Task item: Below are the records; copy each line in them that holds the word "toggle".

Web page edit records:

# # # # # # #

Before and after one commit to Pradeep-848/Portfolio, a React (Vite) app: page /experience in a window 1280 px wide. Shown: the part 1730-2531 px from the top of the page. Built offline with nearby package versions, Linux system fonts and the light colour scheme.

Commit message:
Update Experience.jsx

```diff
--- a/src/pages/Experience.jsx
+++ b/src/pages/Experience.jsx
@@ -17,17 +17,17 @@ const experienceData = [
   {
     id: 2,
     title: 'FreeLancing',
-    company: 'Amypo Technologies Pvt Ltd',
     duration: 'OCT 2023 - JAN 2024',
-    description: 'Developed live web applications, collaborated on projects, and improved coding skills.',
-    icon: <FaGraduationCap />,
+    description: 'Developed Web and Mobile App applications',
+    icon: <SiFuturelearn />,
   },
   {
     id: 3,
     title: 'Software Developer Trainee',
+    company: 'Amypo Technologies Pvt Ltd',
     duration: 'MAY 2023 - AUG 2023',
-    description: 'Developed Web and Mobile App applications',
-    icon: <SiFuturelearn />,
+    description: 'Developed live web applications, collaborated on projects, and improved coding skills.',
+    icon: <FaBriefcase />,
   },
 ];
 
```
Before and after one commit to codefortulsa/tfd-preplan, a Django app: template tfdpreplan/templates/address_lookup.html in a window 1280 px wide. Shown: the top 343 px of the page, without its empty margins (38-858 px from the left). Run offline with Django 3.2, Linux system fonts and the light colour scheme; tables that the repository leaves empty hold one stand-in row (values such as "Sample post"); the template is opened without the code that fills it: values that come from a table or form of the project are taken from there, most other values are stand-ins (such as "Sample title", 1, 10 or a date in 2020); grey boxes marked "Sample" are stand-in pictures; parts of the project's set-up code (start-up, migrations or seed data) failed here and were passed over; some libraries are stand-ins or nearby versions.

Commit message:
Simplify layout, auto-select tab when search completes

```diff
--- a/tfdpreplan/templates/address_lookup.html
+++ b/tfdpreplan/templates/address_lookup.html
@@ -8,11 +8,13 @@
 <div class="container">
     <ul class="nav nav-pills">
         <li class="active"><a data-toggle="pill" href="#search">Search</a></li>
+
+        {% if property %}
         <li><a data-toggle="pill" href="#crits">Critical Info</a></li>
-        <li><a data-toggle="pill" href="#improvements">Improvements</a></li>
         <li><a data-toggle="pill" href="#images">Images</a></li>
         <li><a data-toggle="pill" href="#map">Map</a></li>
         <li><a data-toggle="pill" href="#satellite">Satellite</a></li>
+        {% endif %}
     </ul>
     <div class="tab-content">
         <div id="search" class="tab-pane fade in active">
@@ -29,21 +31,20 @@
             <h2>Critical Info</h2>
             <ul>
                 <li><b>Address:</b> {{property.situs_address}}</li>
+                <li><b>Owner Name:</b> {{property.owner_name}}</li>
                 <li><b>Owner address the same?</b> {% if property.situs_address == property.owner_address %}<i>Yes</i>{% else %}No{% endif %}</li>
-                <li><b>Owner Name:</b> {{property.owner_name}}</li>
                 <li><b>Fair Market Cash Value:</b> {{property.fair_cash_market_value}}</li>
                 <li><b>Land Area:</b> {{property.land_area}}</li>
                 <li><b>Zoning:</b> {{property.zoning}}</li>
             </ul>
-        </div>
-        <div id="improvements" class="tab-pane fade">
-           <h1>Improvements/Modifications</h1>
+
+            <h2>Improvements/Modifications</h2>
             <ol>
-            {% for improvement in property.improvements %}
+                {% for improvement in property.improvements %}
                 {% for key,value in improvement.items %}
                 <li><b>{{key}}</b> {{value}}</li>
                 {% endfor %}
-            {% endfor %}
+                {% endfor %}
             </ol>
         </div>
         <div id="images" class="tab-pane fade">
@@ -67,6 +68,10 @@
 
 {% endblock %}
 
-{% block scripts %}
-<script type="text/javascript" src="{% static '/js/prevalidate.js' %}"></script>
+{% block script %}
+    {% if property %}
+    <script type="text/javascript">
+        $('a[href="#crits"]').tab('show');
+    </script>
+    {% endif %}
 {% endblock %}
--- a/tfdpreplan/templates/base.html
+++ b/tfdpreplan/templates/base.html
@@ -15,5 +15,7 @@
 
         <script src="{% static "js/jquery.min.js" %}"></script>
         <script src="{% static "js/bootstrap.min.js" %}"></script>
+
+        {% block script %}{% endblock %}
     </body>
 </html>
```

# # # # # # #

Output below:
         <li class="active"><a data-toggle="pill" href="#search">Search</a></li>
         <li><a data-toggle="pill" href="#crits">Critical Info</a></li>
-        <li><a data-toggle="pill" href="#improvements">Improvements</a></li>
         <li><a data-toggle="pill" href="#images">Images</a></li>
         <li><a data-toggle="pill" href="#map">Map</a></li>
         <li><a data-toggle="pill" href="#satellite">Satellite</a></li>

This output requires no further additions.